> Materials provided
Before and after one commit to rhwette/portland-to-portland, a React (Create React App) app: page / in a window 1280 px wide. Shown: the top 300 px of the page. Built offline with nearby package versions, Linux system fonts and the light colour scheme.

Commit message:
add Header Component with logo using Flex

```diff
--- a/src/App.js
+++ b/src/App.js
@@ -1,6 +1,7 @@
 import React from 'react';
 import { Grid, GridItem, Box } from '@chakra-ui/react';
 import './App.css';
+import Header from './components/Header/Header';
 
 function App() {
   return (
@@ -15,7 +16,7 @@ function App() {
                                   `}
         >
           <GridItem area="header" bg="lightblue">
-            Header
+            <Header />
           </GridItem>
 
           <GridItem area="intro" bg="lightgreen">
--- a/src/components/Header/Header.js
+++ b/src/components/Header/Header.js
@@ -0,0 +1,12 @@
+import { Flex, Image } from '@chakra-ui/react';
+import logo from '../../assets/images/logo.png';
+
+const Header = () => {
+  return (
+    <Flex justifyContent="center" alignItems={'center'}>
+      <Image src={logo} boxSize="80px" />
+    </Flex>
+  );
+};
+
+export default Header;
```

> Exercise requirements
Filter the entries above down to the lines containing the word "components".

> Answer section
+import Header from './components/Header/Header';
--- a/src/components/Header/Header.js
+++ b/src/components/Header/Header.js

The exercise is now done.